Modification records
=== Section Start ===

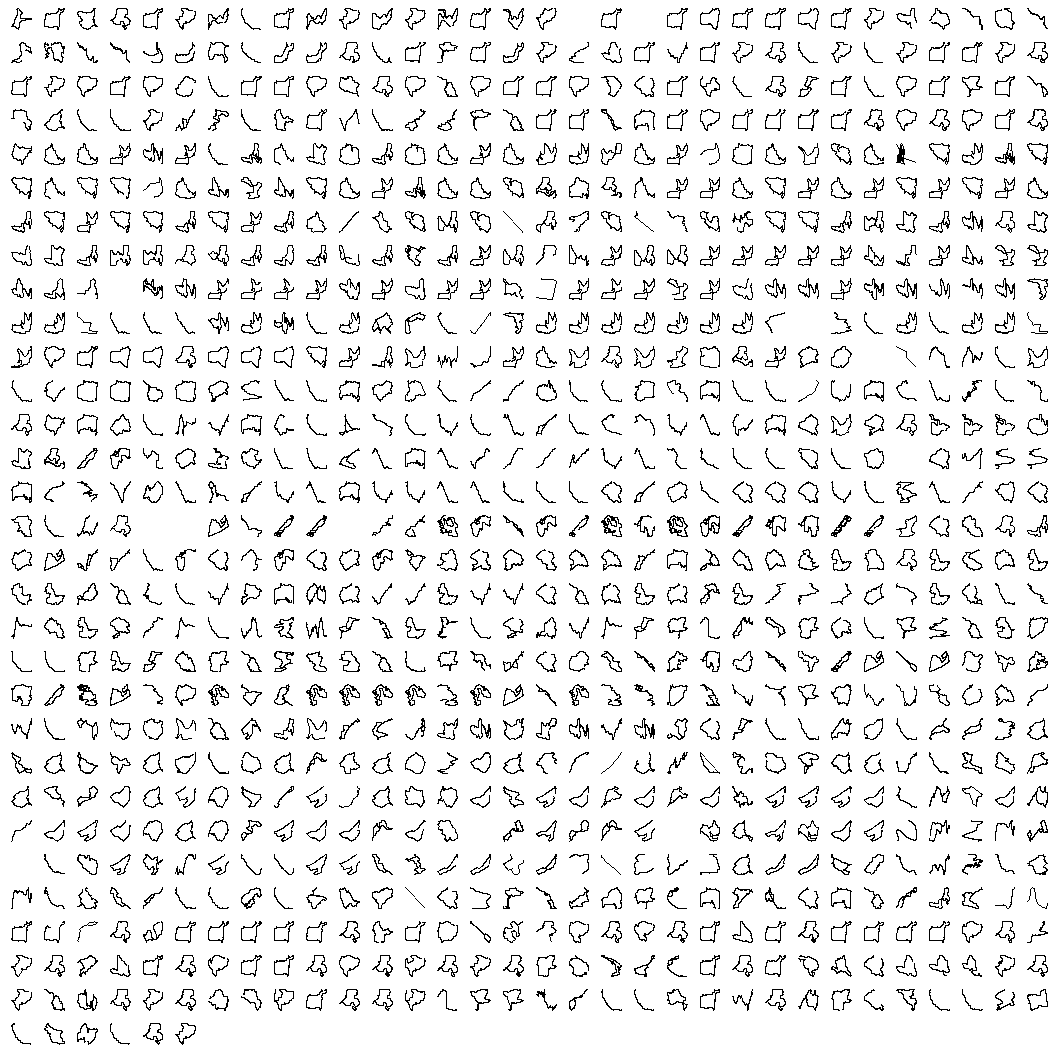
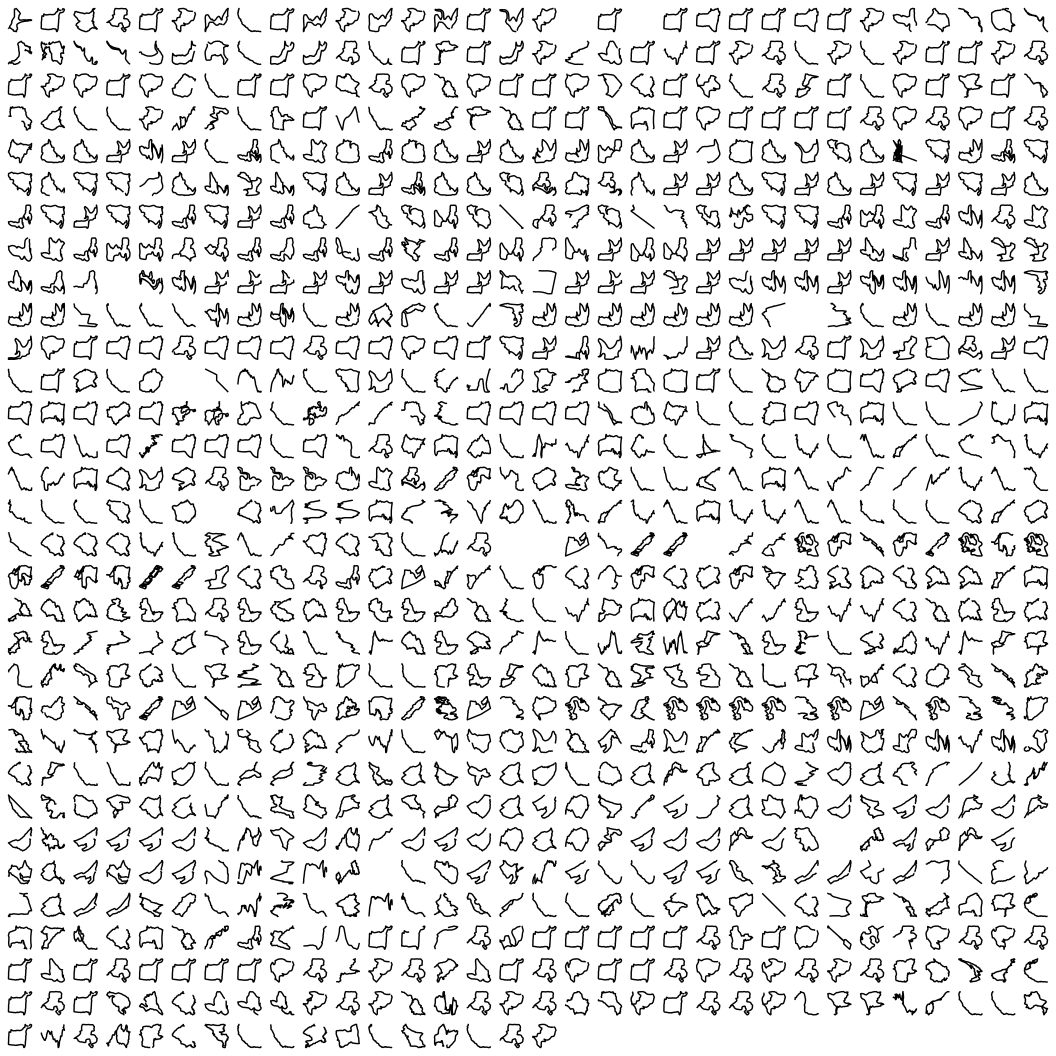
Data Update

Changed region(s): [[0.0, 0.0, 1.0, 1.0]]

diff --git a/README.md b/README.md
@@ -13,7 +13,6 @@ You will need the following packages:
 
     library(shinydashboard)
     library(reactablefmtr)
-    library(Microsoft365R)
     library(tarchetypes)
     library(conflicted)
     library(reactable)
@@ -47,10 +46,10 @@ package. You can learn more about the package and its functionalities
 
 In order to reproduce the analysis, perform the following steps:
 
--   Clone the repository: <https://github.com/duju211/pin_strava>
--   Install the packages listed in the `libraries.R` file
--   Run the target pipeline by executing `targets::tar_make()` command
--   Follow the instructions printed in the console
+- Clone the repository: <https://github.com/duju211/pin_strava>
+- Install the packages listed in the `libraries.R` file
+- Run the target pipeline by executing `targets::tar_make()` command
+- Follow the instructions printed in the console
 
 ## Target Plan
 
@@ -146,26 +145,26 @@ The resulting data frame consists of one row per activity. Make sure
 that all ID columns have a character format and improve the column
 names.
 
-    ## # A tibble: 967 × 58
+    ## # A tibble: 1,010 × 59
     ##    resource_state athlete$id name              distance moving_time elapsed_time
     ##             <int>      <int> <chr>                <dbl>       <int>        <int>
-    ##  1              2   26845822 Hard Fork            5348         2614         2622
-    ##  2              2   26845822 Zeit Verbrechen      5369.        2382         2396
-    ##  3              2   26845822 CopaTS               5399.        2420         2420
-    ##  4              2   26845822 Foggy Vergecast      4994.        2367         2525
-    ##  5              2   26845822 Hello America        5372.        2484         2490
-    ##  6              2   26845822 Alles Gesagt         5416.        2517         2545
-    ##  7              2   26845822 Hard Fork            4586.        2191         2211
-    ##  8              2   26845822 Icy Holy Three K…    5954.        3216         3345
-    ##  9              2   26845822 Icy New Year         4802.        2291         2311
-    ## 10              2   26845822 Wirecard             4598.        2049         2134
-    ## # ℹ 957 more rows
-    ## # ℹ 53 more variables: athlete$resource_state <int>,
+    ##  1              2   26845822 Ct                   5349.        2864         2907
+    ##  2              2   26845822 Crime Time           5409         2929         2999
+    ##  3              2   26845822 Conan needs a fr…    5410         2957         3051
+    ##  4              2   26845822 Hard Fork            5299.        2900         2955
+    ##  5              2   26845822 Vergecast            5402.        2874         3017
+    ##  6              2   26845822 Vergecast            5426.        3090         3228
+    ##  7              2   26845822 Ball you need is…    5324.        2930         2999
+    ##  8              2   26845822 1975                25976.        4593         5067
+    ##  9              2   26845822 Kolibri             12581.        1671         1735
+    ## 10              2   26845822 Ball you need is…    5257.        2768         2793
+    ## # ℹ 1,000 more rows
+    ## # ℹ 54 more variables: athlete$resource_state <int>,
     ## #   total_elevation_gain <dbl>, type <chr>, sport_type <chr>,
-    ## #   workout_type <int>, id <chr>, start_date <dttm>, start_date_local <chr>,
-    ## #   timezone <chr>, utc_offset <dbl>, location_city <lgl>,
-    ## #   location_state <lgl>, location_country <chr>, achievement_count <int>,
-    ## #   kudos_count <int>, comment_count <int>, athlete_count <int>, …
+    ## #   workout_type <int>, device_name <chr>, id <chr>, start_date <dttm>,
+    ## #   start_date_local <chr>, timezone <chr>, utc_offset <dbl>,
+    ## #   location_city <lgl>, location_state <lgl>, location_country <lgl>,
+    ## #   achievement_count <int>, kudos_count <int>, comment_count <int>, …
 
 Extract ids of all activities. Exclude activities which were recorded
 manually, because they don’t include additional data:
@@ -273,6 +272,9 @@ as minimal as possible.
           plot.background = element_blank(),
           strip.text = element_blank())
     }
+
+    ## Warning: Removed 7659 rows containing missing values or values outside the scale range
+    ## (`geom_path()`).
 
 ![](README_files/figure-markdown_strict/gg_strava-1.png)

=== Section End ===

Work instruction — Across all lines of the data above, count those that contain the word "console", giving the number without further comment.

Reply — 2